For each entry that follows, produce an exact copy.

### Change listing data

>>>

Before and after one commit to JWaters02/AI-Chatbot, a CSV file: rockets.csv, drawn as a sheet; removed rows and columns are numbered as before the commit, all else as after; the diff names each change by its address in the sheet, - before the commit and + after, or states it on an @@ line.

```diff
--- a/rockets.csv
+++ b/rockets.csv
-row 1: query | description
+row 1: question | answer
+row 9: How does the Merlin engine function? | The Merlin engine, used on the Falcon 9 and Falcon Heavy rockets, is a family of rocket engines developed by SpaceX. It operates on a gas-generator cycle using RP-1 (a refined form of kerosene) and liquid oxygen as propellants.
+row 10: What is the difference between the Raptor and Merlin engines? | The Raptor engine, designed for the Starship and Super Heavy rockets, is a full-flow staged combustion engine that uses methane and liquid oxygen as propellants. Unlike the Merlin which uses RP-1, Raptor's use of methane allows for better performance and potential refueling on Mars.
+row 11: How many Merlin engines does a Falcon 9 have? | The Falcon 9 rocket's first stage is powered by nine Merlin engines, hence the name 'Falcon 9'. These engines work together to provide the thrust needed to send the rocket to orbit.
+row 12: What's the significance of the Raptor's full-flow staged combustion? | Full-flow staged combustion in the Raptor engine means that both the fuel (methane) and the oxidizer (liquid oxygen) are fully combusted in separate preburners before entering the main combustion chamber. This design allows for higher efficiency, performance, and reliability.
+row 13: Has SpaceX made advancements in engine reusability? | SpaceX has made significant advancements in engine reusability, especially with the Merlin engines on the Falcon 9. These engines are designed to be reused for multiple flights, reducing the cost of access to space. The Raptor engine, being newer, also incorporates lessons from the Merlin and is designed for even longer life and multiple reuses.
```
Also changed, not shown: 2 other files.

<<<

### TASK ANSWER
Before and after one commit to JWaters02/AI-Chatbot, a CSV file: rockets.csv, drawn as a sheet; removed rows and columns are numbered as before the commit, all else as after; the diff names each change by its address in the sheet, - before the commit and + after, or states it on an @@ line.

```diff
--- a/rockets.csv
+++ b/rockets.csv
-row 1: query | description
+row 1: question | answer
+row 9: How does the Merlin engine function? | The Merlin engine, used on the Falcon 9 and Falcon Heavy rockets, is a family of rocket engines developed by SpaceX. It operates on a gas-generator cycle using RP-1 (a refined form of kerosene) and liquid oxygen as propellants.
+row 10: What is the difference between the Raptor and Merlin engines? | The Raptor engine, designed for the Starship and Super Heavy rockets, is a full-flow staged combustion engine that uses methane and liquid oxygen as propellants. Unlike the Merlin which uses RP-1, Raptor's use of methane allows for better performance and potential refueling on Mars.
+row 11: How many Merlin engines does a Falcon 9 have? | The Falcon 9 rocket's first stage is powered by nine Merlin engines, hence the name 'Falcon 9'. These engines work together to provide the thrust needed to send the rocket to orbit.
+row 12: What's the significance of the Raptor's full-flow staged combustion? | Full-flow staged combustion in the Raptor engine means that both the fuel (methane) and the oxidizer (liquid oxygen) are fully combusted in separate preburners before entering the main combustion chamber. This design allows for higher efficiency, performance, and reliability.
+row 13: Has SpaceX made advancements in engine reusability? | SpaceX has made significant advancements in engine reusability, especially with the Merlin engines on the Falcon 9. These engines are designed to be reused for multiple flights, reducing the cost of access to space. The Raptor engine, being newer, also incorporates lessons from the Merlin and is designed for even longer life and multiple reuses.
```
Also changed, not shown: 2 other files.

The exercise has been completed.